Of course not everyone got it. At a rather incredible but probably typical press conference in London in 1966 Dylan is credited with writing “Eve of Destruction”, asked how many protest singers there are (for the answer see above) & whether he is “the ultimate beatnik” before fielding a photographer’s request to suck on his glasses ! Eddie Hodges had won a Grammy when he was only 12 for his part in the original Broadway production of “The Music Man”, a fine musical in which he played Winthrop Paroo (Winnie the Pooh !). In 1960 he was the lead in “The Adventures of Huckleberry Finn”, a charming movie that put a young boy (that would be me) onto Mark Twain. By 1965, still only 18, he was a would-be teen idol of the type left floundering in the backwash of the Mersey tidal wave. The decision to record a version of “Love Minus Zero/No Limits”, a beautiful love song with surreal lyrics referencing visionary poets & the Book of Daniel, omitting the top half of verses 3 & 4 , delivering the remnant with the passion & perception of a rocking horse while the go-go dancers do the Frug seems more than ill-judged. Something is happening but you don’t know what it is. Do you Master Hodges ?

In the late-1950s songwriter Burt Bacharach was happy if his tunes were picked up for the B-side of a record. He took a job as accompanist/musical director for the great actress/singer Marlene Dietrich & travelled the world’s great cities & theatres, arranging & conducting her concerts & recordings. When Bacharach, with lyricist Hal David, became the new benchmark for sophisticated popular music he continued to work with the international star. Bob Dylan recorded “Blowin’ in the Wind” for his 2nd LP “The Freewheelin’…” in 1963. The tune was adapted from a spiritual, the rhetorical lyrics a progression from his folk ballad style. Peter, Paul & whatshername put the song on the charts & it was immediately adopted as an anthem by supporters of civil liberties across the world.

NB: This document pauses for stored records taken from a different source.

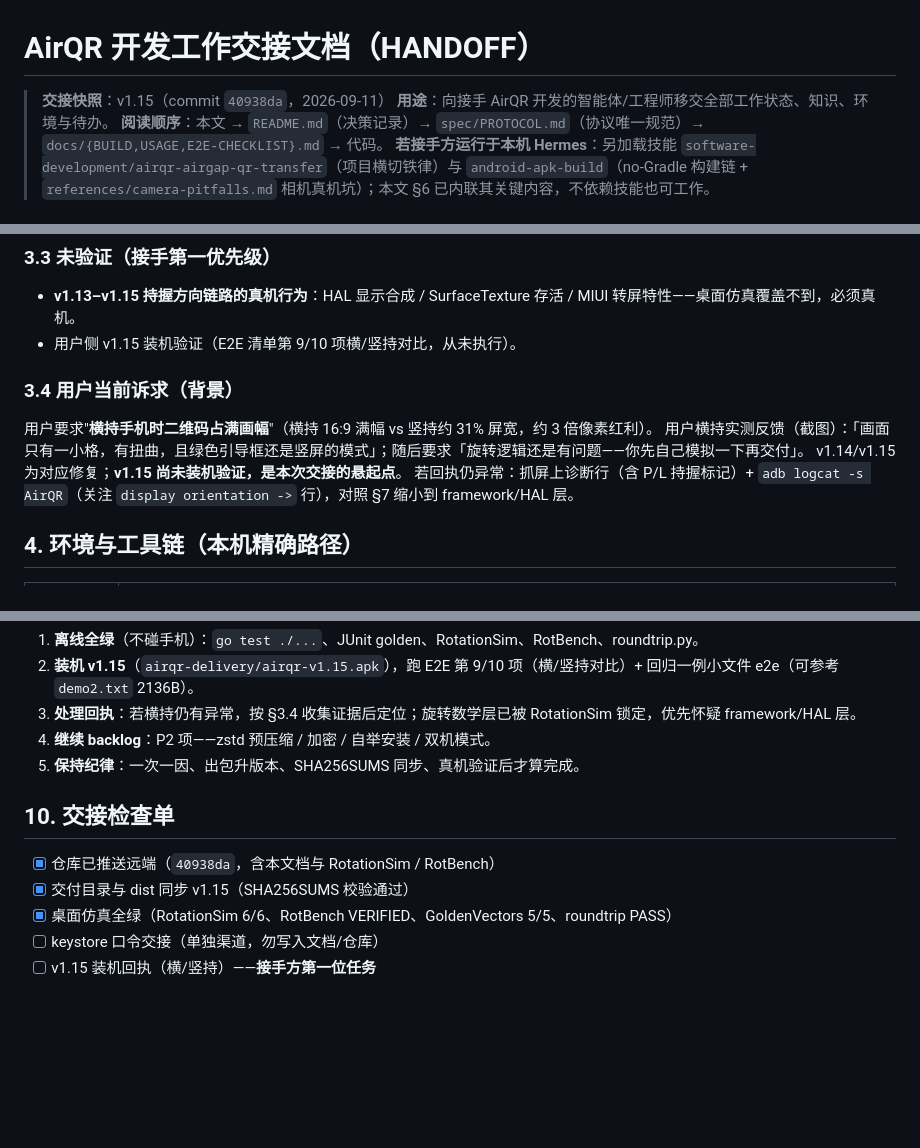
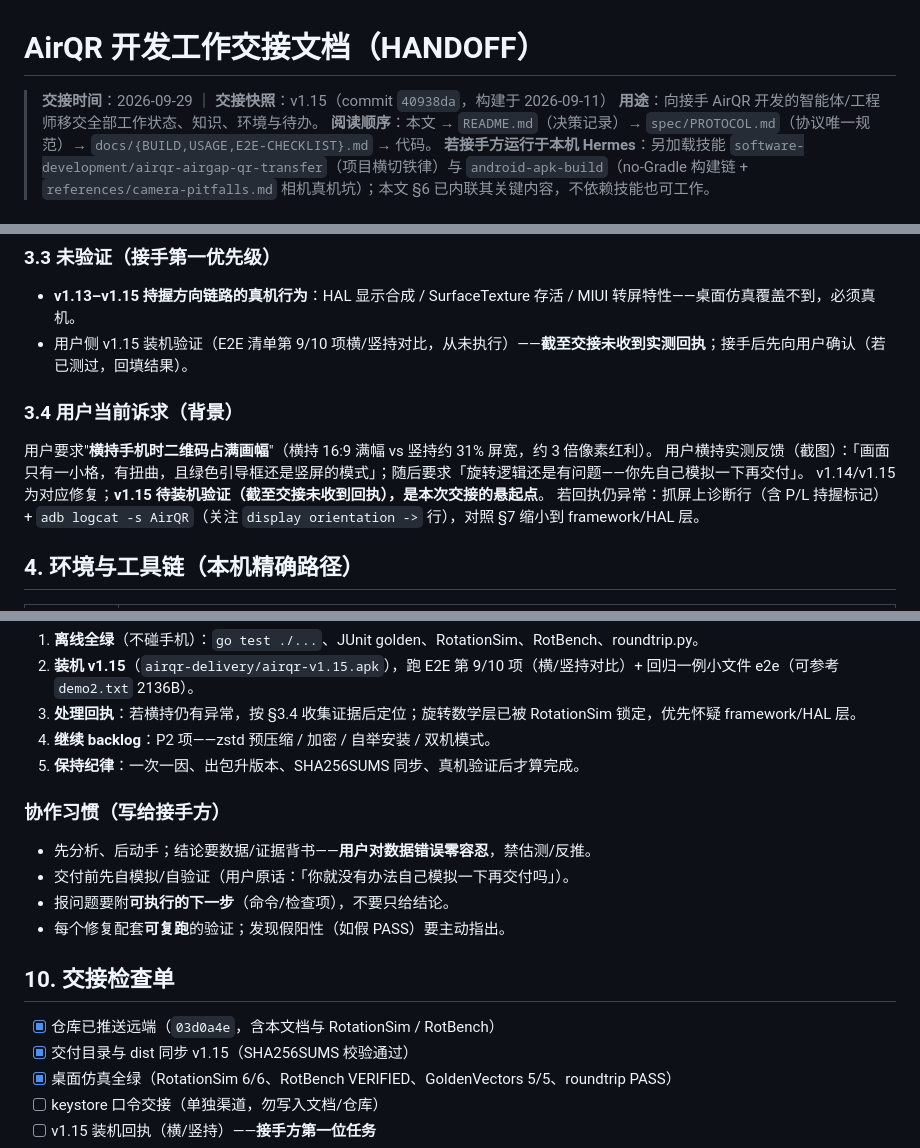
Before and after one commit to YuzhenZhou1327/AirQR, a Markdown page: docs/HANDOFF.md, 3 parts joined by grey strips. Drawn GitHub-style; blank space fills up the shorter version.

Commit message:
docs: HANDOFF date corrections (handoff 2026-09-29, v1.15 built 2026-09-11) + collaboration notes; checklist commit ref

```diff
--- a/docs/HANDOFF.md
+++ b/docs/HANDOFF.md
@@ -1,6 +1,6 @@
 # AirQR 开发工作交接文档（HANDOFF）
 
-> **交接快照**：v1.15（commit `40938da`，2026-09-11）
+> **交接时间**：2026-09-29 ｜ **交接快照**：v1.15（commit `40938da`，构建于 2026-09-11）
 > **用途**：向接手 AirQR 开发的智能体/工程师移交全部工作状态、知识、环境与待办。
 > **阅读顺序**：本文 → `README.md`（决策记录）→ `spec/PROTOCOL.md`（协议唯一规范）→ `docs/{BUILD,USAGE,E2E-CHECKLIST}.md` → 代码。
 > **若接手方运行于本机 Hermes**：另加载技能 `software-development/airqr-airgap-qr-transfer`（项目横切铁律）与 `android-apk-build`（no-Gradle 构建链 + `references/camera-pitfalls.md` 相机真机坑）；本文 §6 已内联其关键内容，不依赖技能也可工作。
@@ -53,13 +53,13 @@
 ### 3.3 未验证（接手第一优先级）
 
 - **v1.13–v1.15 持握方向链路的真机行为**：HAL 显示合成 / SurfaceTexture 存活 / MIUI 转屏特性——桌面仿真覆盖不到，必须真机。
-- 用户侧 v1.15 装机验证（E2E 清单第 9/10 项横/竖持对比，从未执行）。
+- 用户侧 v1.15 装机验证（E2E 清单第 9/10 项横/竖持对比，从未执行）——**截至交接未收到实测回执**；接手后先向用户确认（若已测过，回填结果）。
 
 ### 3.4 用户当前诉求（背景）
 
 用户要求"**横持手机时二维码占满画幅**"（横持 16:9 满幅 vs 竖持约 31% 屏宽，约 3 倍像素红利）。
 用户横持实测反馈（截图）：「画面只有一小格，有扭曲，且绿色引导框还是竖屏的模式」；随后要求「旋转逻辑还是有问题——你先自己模拟一下再交付」。
-v1.14/v1.15 为对应修复；**v1.15 尚未装机验证，是本次交接的悬起点**。
+v1.14/v1.15 为对应修复；**v1.15 待装机验证（截至交接未收到回执），是本次交接的悬起点**。
 若回执仍异常：抓屏上诊断行（含 P/L 持握标记）+ `adb logcat -s AirQR`（关注 `display orientation ->` 行），对照 §7 缩小到 framework/HAL 层。
 
 ## 4. 环境与工具链（本机精确路径）
@@ -179,9 +179,16 @@ ADB="D:/tools/platform-tools/platform-tools/adb.exe"
 4. **继续 backlog**：P2 项——zstd 预压缩 / 加密 / 自举安装 / 双机模式。
 5. **保持纪律**：一次一因、出包升版本、SHA256SUMS 同步、真机验证后才算完成。
 
+### 协作习惯（写给接手方）
+
+- 先分析、后动手；结论要数据/证据背书——**用户对数据错误零容忍**，禁估测/反推。
+- 交付前先自模拟/自验证（用户原话：「你就没有办法自己模拟一下再交付吗」）。
+- 报问题要附**可执行的下一步**（命令/检查项），不要只给结论。
+- 每个修复配套**可复跑**的验证；发现假阳性（如假 PASS）要主动指出。
+
 ## 10. 交接检查单
 
-- [x] 仓库已推送远端（`40938da`，含本文档与 RotationSim / RotBench）
+- [x] 仓库已推送远端（`03d0a4e`，含本文档与 RotationSim / RotBench）
 - [x] 交付目录与 dist 同步 v1.15（SHA256SUMS 校验通过）
 - [x] 桌面仿真全绿（RotationSim 6/6、RotBench VERIFIED、GoldenVectors 5/5、roundtrip PASS）
 - [ ] keystore 口令交接（单独渠道，勿写入文档/仓库）
```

In 1964 Johnny Cash & Sam Cooke recorded their versions but Ms Dietrich had beaten them to it. Bacharach, looking to expand & contemporise her repertoire had recorded this cool, classy arrangement for a German version in 1963. In 1965, with Dylan all the rage it was re-released, this time in English. I like this take on the song, it reminds me of Nico. My good friend Paul Pj McCartney once remarked that there’s not enough Marlene around our computers & he was right. I do what I can.